The Family Farm by: Charles Wardle
When my family gets together, we often tell stories about our farm we used to live on.
In 1953 my dad bought 300 acres of land in Othello, Washington to start his farm. When my mom and dad moved there, there was nothing but open land covered with sagebrush. With no buildings or anything, they started out just like the pioneers did.
My mom and dad had two kids when they moved to the farm, Sara and Connie. While they were living on the farm, they had three boys; Weldon, Billy and Charlie. A couple of years after they left the farm, they had their last child, Dianna.
Our biggest crop on the farm was potatoes. We also had corn, alfalfa, wheat, sugar beets, and a big garden.
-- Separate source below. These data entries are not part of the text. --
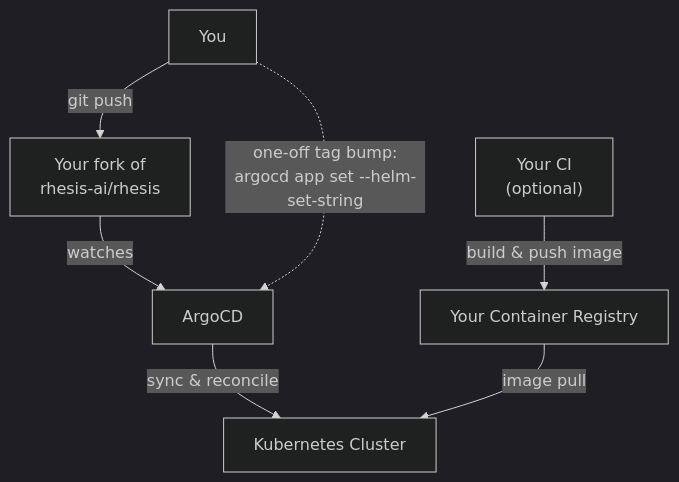
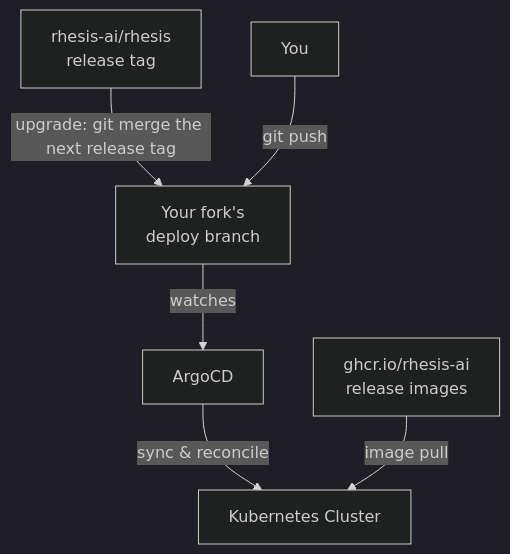
Before and after one commit to rhesis-ai/rhesis: the first of 3 diagrams in docs/content/self-hosting/kubernetes-helm.mdx, drawn with Mermaid (dark theme). The commit also changed other lines of this file and 20 other files, not shown here.

First line of the commit message:
Pin self-hosted installs to a release's config and images (#3209)

````diff
--- a/docs/content/self-hosting/kubernetes-helm.mdx
+++ b/docs/content/self-hosting/kubernetes-helm.mdx
@@ -25,9 +25,8 @@
 ```mermaid
 flowchart TD
-    You[You] -->|git push| Repo["Your fork of<br/>rhesis-ai/rhesis"]
+    Upstream["rhesis-ai/rhesis<br/>release tag"] -->|"upgrade: git merge the next release tag"| Repo
+    You[You] -->|git push| Repo["Your fork's<br/>deploy branch"]
     Repo -->|watches| ArgoCD[ArgoCD]
     ArgoCD -->|sync & reconcile| Cluster[Kubernetes Cluster]
-    CI["Your CI<br/>(optional)"] -->|build & push image| Registry[Your Container Registry]
-    Registry -->|image pull| Cluster
-    You -.->|"one-off tag bump:<br/>argocd app set --helm-set-string"| ArgoCD
+    GHCR["ghcr.io/rhesis-ai<br/>release images"] -->|image pull| Cluster
 ```
````
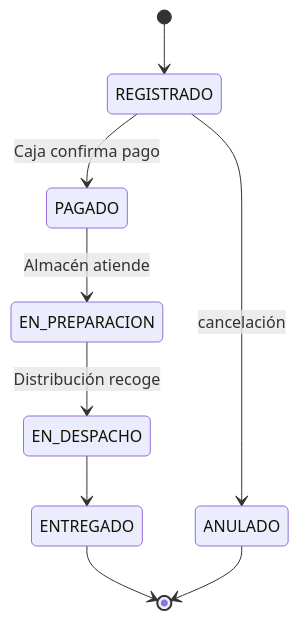
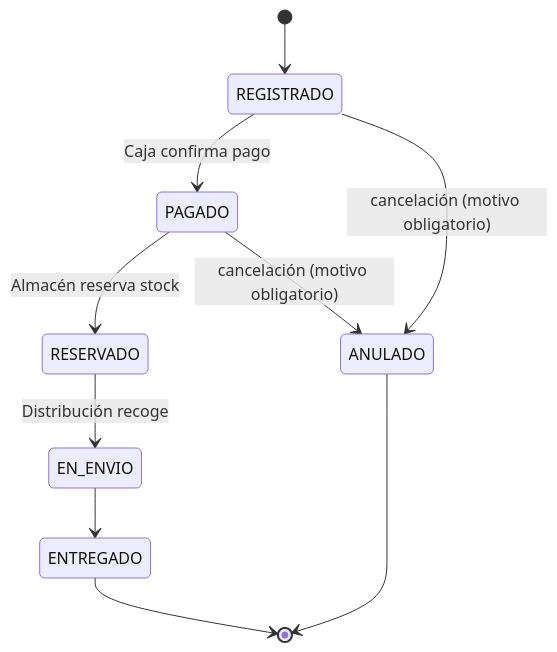
One commit to unsa-fsi-2026b-ventas-virtuales/ventas-virtuales changed the fourth of 5 diagrams in docs/arquitectura.md. Above: the diagram before and after it, drawn with Mermaid. The commit also changed other lines of this file and 1 other file, not shown here.

````diff
--- a/docs/arquitectura.md
+++ b/docs/arquitectura.md
@@ -107,11 +113,12 @@
 ```mermaid
 stateDiagram-v2
     [*] --> REGISTRADO
     REGISTRADO --> PAGADO: Caja confirma pago
-    REGISTRADO --> ANULADO: cancelación
-    PAGADO --> EN_PREPARACION: Almacén atiende
-    EN_PREPARACION --> EN_DESPACHO: Distribución recoge
-    EN_DESPACHO --> ENTREGADO
+    PAGADO --> RESERVADO: Almacén reserva stock
+    RESERVADO --> EN_ENVIO: Distribución recoge
+    EN_ENVIO --> ENTREGADO
+    REGISTRADO --> ANULADO: cancelación (motivo obligatorio)
+    PAGADO --> ANULADO: cancelación (motivo obligatorio)
     ENTREGADO --> [*]
     ANULADO --> [*]
 ```
````
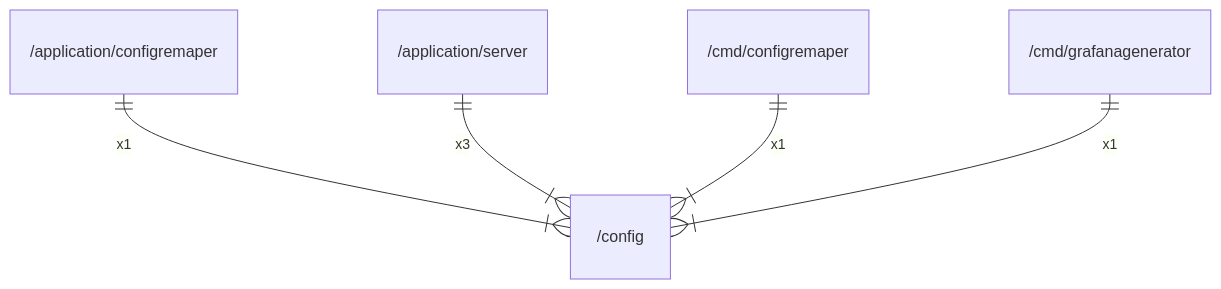
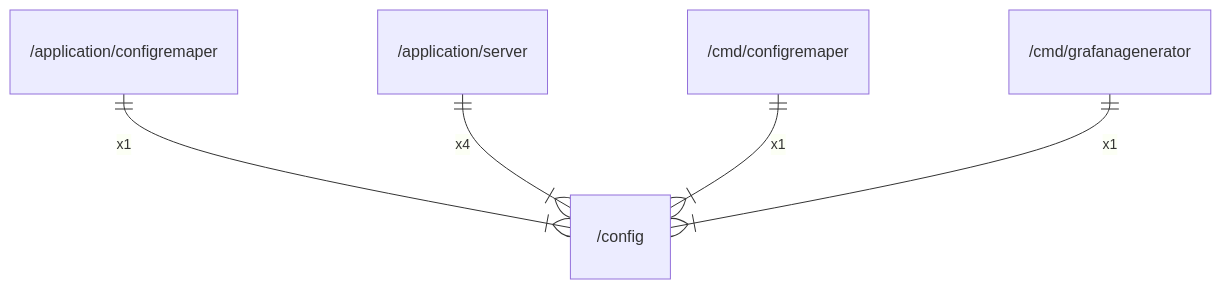
The diagram in docs/arch/config.md (gbh007/hgraber-next), drawn with Mermaid before and after one commit. The commit also changed 52 other files, not shown here.

````diff
--- a/docs/arch/config.md
+++ b/docs/arch/config.md
@@ -32,7 +32,7 @@
 ```mermaid
 erDiagram
     "/application/configremaper" ||--|{ "/config" : x1
-    "/application/server" ||--|{ "/config" : x3
+    "/application/server" ||--|{ "/config" : x4
     "/cmd/configremaper" ||--|{ "/config" : x1
     "/cmd/grafanagenerator" ||--|{ "/config" : x1
 ```
````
I know we had at least one cow named buttercup, who sometimes gave us rides when dad was around. Weldon often told how he would throw rocks at buttercup to get her out of the field that he was playing ball in.
We had a lot of Mexicans working for us on the farm, probably because they would work for so little.
Our family had a lot of real good experiences, and there are some good family stories that happened on the farm.
I was two when we left the farm in 1963. I can’t remember anything about the farm, so whenever a story is told, I’m very interest in it.